Dealing with Guilt

How to handle emotional stress from tough caregiving decisions

Louisa McKellaston’s father was diagnosed with cognitive impairment several years ago, but several life-altering events — his retirement and a couple of moves — had contributed to significant memory decline over the past year. Then McKellaston’s mother died unexpectedly in March.

“We brought my dad to live in our home, mostly because we weren’t sure how he would be able to care for himself, especially with the shock of my mom’s death,” McKellaston says. “That was the week that the state really put us on lockdown [in response to Covid-19], so we didn’t want to have to worry about him forgetting that he couldn’t go out to get groceries.”

After her father was with them for two days, McKellaston and her wife realized her father would need more hands-on care than they could provide, particularly because they’re also parents of a young child. So she and her brother began to search for a community where her father could receive residential memory care.

While McKellaston came to the conclusion rather quickly, it was not without the emotions that typically accompany such big caregiving decisions. “Initially, I felt some guilt about it, because I don’t think my mom would have come to this decision in the near future at all, until there had been some sort of physical event with him,” McKellaston says.

Guilt is particularly common when adult children of aging parents are faced with such decisions. Whether it’s simply taking away the car keys or placing a parent in residential care, such moments carry an emotional toll.

To mitigate that emotional strain and guilt, families should discuss future caregiving needs well before they occur, says Melissa Tucker, director of family services for the Alzheimer’s Association Illinois Chapter.

Too often, families wait for a triggering event, such as a physical injury or major memory loss, before they act. By that time, an older adult may not be able to participate in the decision-making about their care. “We really encourage a lot of our families that we work with to have those really difficult conversations before it gets to a crisis point,” Tucker says.

But even if a parent has previously said they want to stay home, they may eventually need residential care. Going against those stated wishes can weigh heavily on adult children. In those scenarios, Lauren Sherman, Chicago-area director of LivHOME, a senior caregiving and care management agency, advises exploring the cause of the guilt. She suggests asking yourself, “Why is it that I’m feeling guilty? Is it because I’ve failed? Or is it because this was totally against my mother’s wishes?”

Exploring those answers can help adult children move toward considering the benefits of residential care. As they think about wanting the best situation for their parent, they might become more open to other options, without the guilt.

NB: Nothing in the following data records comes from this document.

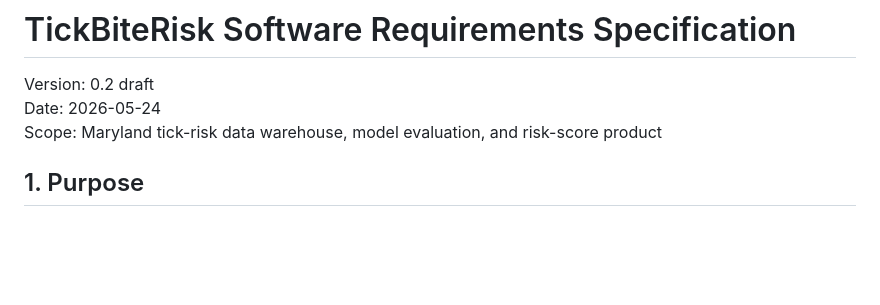
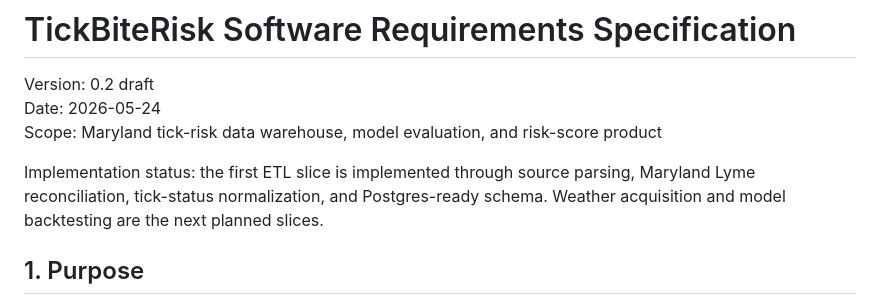
Before and after one commit to brockwebb/TickBiteRisk, a Markdown page: docs/software-requirements-spec.md, the part around the change. Drawn GitHub-style; blank space fills up the shorter version.

```diff
--- a/docs/software-requirements-spec.md
+++ b/docs/software-requirements-spec.md
@@ -3,6 +3,8 @@
 Version: 0.2 draft
 Date: 2026-05-24
 Scope: Maryland tick-risk data warehouse, model evaluation, and risk-score product
+
+Implementation status: the first ETL slice is implemented through source parsing, Maryland Lyme reconciliation, tick-status normalization, and Postgres-ready schema. Weather acquisition and model backtesting are the next planned slices.
 
 ## 1. Purpose
 
```
Also changed, not shown: README.md (+4 -0 lines), docs/data-manifest.md (+14 -12 lines).
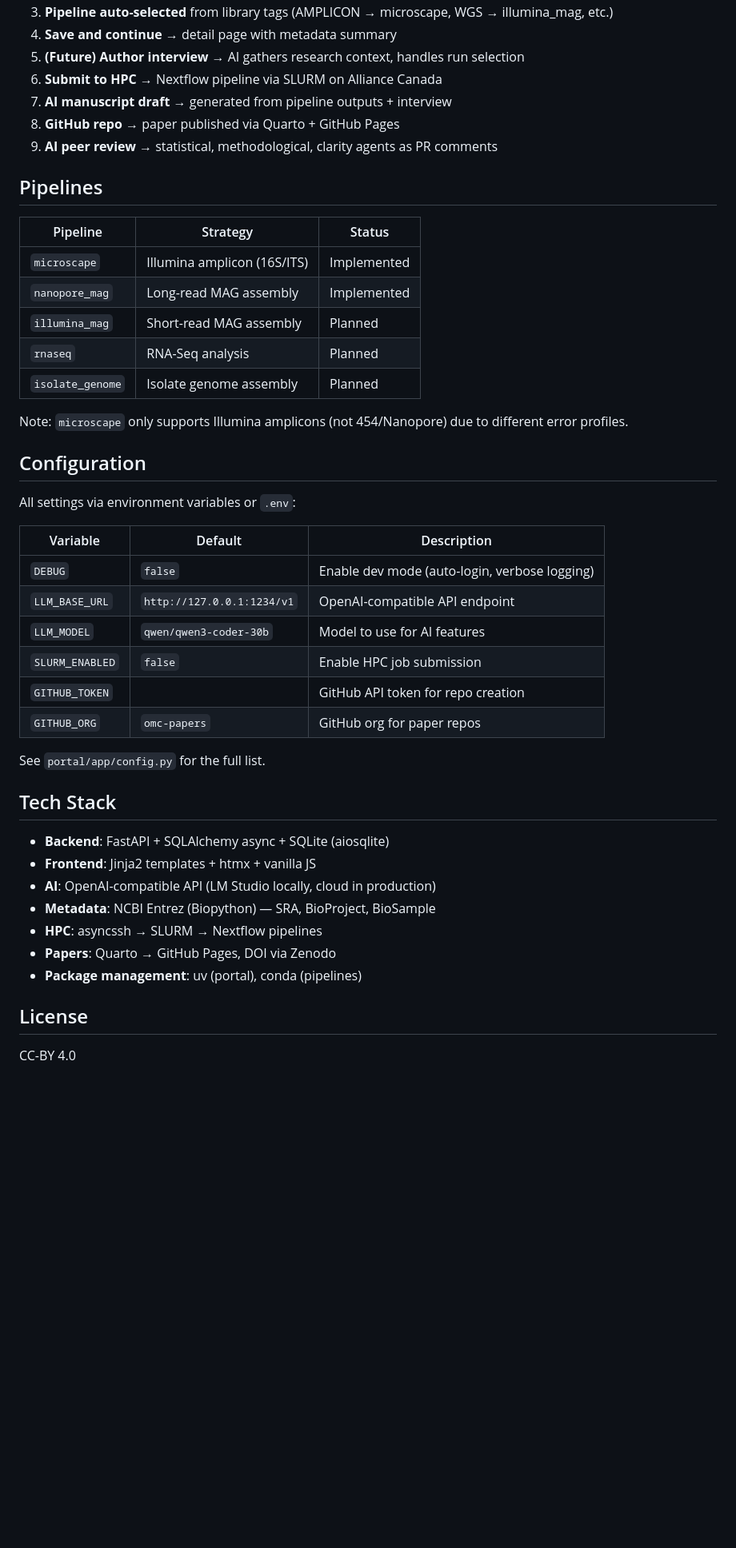
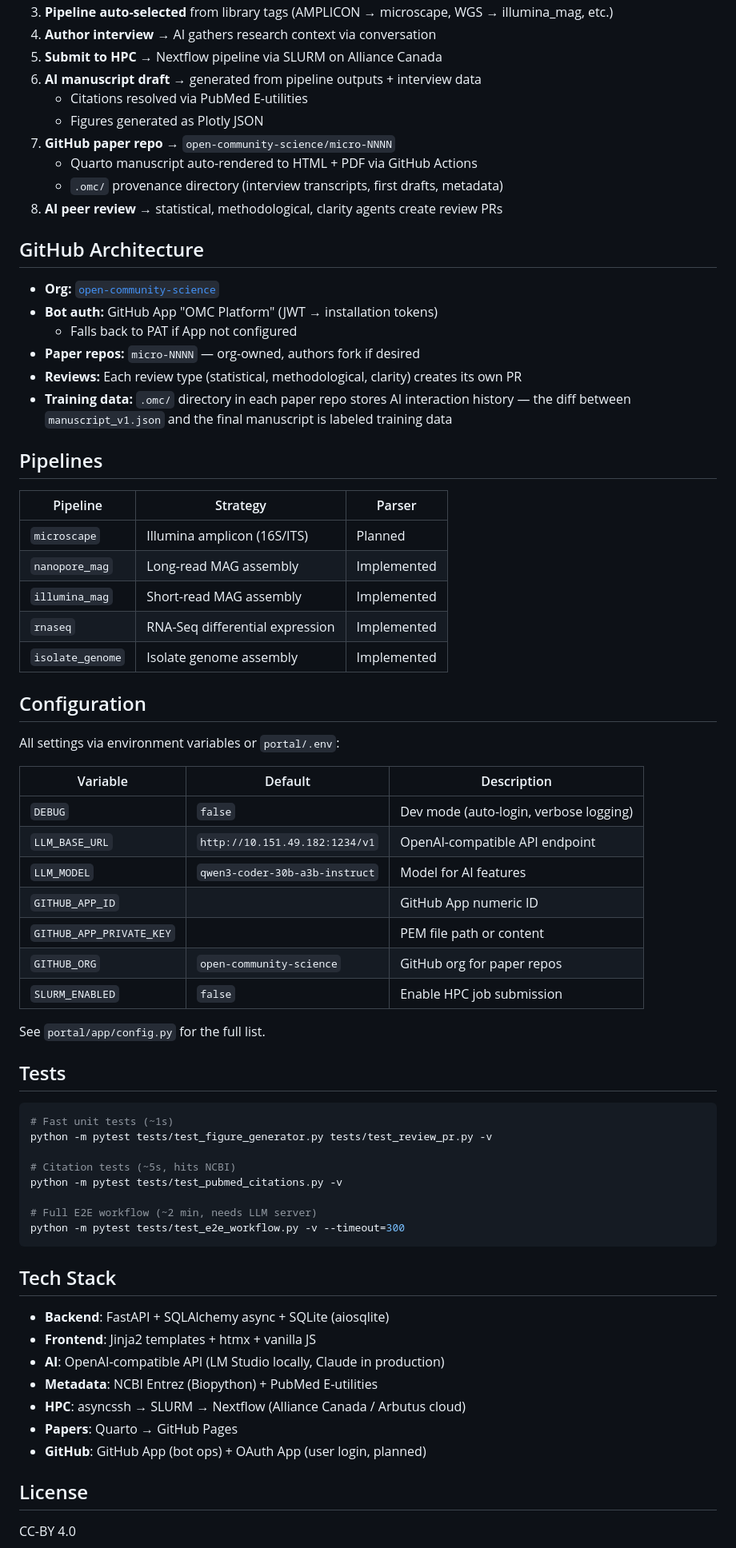
Before and after one commit to open-community-science/omc-platform, a Markdown page: README.md, the part around one of its changes. Shown at 80% size. GitHub-like rendering; blank space fills up the shorter version.

````diff
--- a/README.md
+++ b/README.md
@@ -64,47 +68,71 @@ omc-platform/
 3. **Pipeline auto-selected** from library tags (AMPLICON → microscape, WGS → illumina_mag, etc.)
-4. **Save and continue** → detail page with metadata summary
-5. **(Future) Author interview** → AI gathers research context, handles run selection
-6. **Submit to HPC** → Nextflow pipeline via SLURM on Alliance Canada
-7. **AI manuscript draft** → generated from pipeline outputs + interview
-8. **GitHub repo** → paper published via Quarto + GitHub Pages
-9. **AI peer review** → statistical, methodological, clarity agents as PR comments
+4. **Author interview** → AI gathers research context via conversation
+5. **Submit to HPC** → Nextflow pipeline via SLURM on Alliance Canada
+6. **AI manuscript draft** → generated from pipeline outputs + interview data
+   - Citations resolved via PubMed E-utilities
+   - Figures generated as Plotly JSON
+7. **GitHub paper repo** → `open-community-science/micro-NNNN`
+   - Quarto manuscript auto-rendered to HTML + PDF via GitHub Actions
+   - `.omc/` provenance directory (interview transcripts, first drafts, metadata)
+8. **AI peer review** → statistical, methodological, clarity agents create review PRs
+
+## GitHub Architecture
+
+- **Org:** [`open-community-science`](https://github.com/open-community-science)
+- **Bot auth:** GitHub App "OMC Platform" (JWT → installation tokens)
+  - Falls back to PAT if App not configured
+- **Paper repos:** `micro-NNNN` — org-owned, authors fork if desired
+- **Reviews:** Each review type (statistical, methodological, clarity) creates its own PR
+- **Training data:** `.omc/` directory in each paper repo stores AI interaction history — the diff between `manuscript_v1.json` and the final manuscript is labeled training data
 
 ## Pipelines
 
-| Pipeline | Strategy | Status |
+| Pipeline | Strategy | Parser |
 |----------|----------|--------|
-| `microscape` | Illumina amplicon (16S/ITS) | Implemented |
+| `microscape` | Illumina amplicon (16S/ITS) | Planned |
 | `nanopore_mag` | Long-read MAG assembly | Implemented |
-| `illumina_mag` | Short-read MAG assembly | Planned |
-| `rnaseq` | RNA-Seq analysis | Planned |
-| `isolate_genome` | Isolate genome assembly | Planned |
-
-Note: `microscape` only supports Illumina amplicons (not 454/Nanopore) due to different error profiles.
+| `illumina_mag` | Short-read MAG assembly | Implemented |
+| `rnaseq` | RNA-Seq differential expression | Implemented |
+| `isolate_genome` | Isolate genome assembly | Implemented |
 
 ## Configuration
 
-All settings via environment variables or `.env`:
+All settings via environment variables or `portal/.env`:
 
 | Variable | Default | Description |
 |----------|---------|-------------|
-| `DEBUG` | `false` | Enable dev mode (auto-login, verbose logging) |
-| `LLM_BASE_URL` | `http://127.0.0.1:1234/v1` | OpenAI-compatible API endpoint |
-| `LLM_MODEL` | `qwen/qwen3-coder-30b` | Model to use for AI features |
+| `DEBUG` | `false` | Dev mode (auto-login, verbose logging) |
+| `LLM_BASE_URL` | `http://10.151.49.182:1234/v1` | OpenAI-compatible API endpoint |
+| `LLM_MODEL` | `qwen3-coder-30b-a3b-instruct` | Model for AI features |
+| `GITHUB_APP_ID` | | GitHub App numeric ID |
+| `GITHUB_APP_PRIVATE_KEY` | | PEM file path or content |
+| `GITHUB_ORG` | `open-community-science` | GitHub org for paper repos |
 | `SLURM_ENABLED` | `false` | Enable HPC job submission |
-| `GITHUB_TOKEN` | | GitHub API token for repo creation |
-| `GITHUB_ORG` | `omc-papers` | GitHub org for paper repos |
 
 See `portal/app/config.py` for the full list.
+
+## Tests
+
+```bash
+# Fast unit tests (~1s)
+python -m pytest tests/test_figure_generator.py tests/test_review_pr.py -v
+
+# Citation tests (~5s, hits NCBI)
+python -m pytest tests/test_pubmed_citations.py -v
+
+# Full E2E workflow (~2 min, needs LLM server)
+python -m pytest tests/test_e2e_workflow.py -v --timeout=300
+```
 
 ## Tech Stack
 
 - **Backend**: FastAPI + SQLAlchemy async + SQLite (aiosqlite)
 - **Frontend**: Jinja2 templates + htmx + vanilla JS
-- **AI**: OpenAI-compatible API (LM Studio locally, cloud in production)
-- **Metadata**: NCBI Entrez (Biopython) — SRA, BioProject, BioSample
-- **HPC**: asyncssh → SLURM → Nextflow pipelines
-- **Papers**: Quarto → GitHub Pages, DOI via Zenodo
-- **Package management**: uv (portal), conda (pipelines)
+- **AI**: OpenAI-compatible API (LM Studio locally, Claude in production)
+- **Metadata**: NCBI Entrez (Biopython) + PubMed E-utilities
+- **HPC**: asyncssh → SLURM → Nextflow (Alliance Canada / Arbutus cloud)
+- **Papers**: Quarto → GitHub Pages
+- **GitHub**: GitHub App (bot ops) + OAuth App (user login, planned)
 
 ## License
 
````
Also changed, not shown: other parts of README.md (+42 -38 lines).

“Start to think about some of the benefits of moving into a place and weigh the benefits of being there versus the benefits of being home,” Sherman says.

Paradoxically, choices that seem to remove some independence can actually provide the aging parent, as well as the entire family, with more confidence about their well-being.

“Everybody wants this person to have the highest quality of life that they can,” Tucker says. “You want them to be healthy. Social engagement is very important for a person with dementia. If you’ve got that person living alone or with one caregiver, it’s very exhausting and isolating.”

Reframing the difficult emotions in terms of how they are an expression of loyalty, love, and care can help caregivers focus on how to provide their loved ones with the best options.

This is how McKellaston was able to navigate her own guilt. She says that realizing the speed of her dad’s mental decline and knowing that living with her would limit interaction with his peers “sort of took that guilt away.”



Getting Through the Guilt

Coping with guilt over a caregiving decision? Consider these tips:

  • Make plans early
    One way to cope with guilt is to preempt it by having conversations about care early, while loved ones can participate in the decision-making, says Melissa Tucker of the Alzheimer’s Association Illinois Chapter. has resources for families to have open and respectful conversations.
  • Find a support group
    “I think the best thing that caregivers can do for themselves is to join a caregiver support group,” Tucker says. Caregivers often experience isolation, and a support group can ease loneliness. “All of these decisions that you’re struggling with? Everybody in that group will either be going through it or have gone through it.” 
  • Talk to someone
    Sometimes, caregivers need to talk with someone who understands what they’re going through or can help them get perspective. For help any time of day, the Alzheimer’s Association helpline (800-272-3900) is free and available 24/7.
  • Seek outside assistance
    Writing a pro/con list and getting a professional assessment of your situation can help you clarify decisions. Some agencies, such as LivHOME, provide this service. “We’ll help you to navigate through that decision a little better and really be well informed,” says Lauren Sherman, LivHOME’s Chicago-area director. “Rather than trying to do this on your own, it’s important to bring in help.”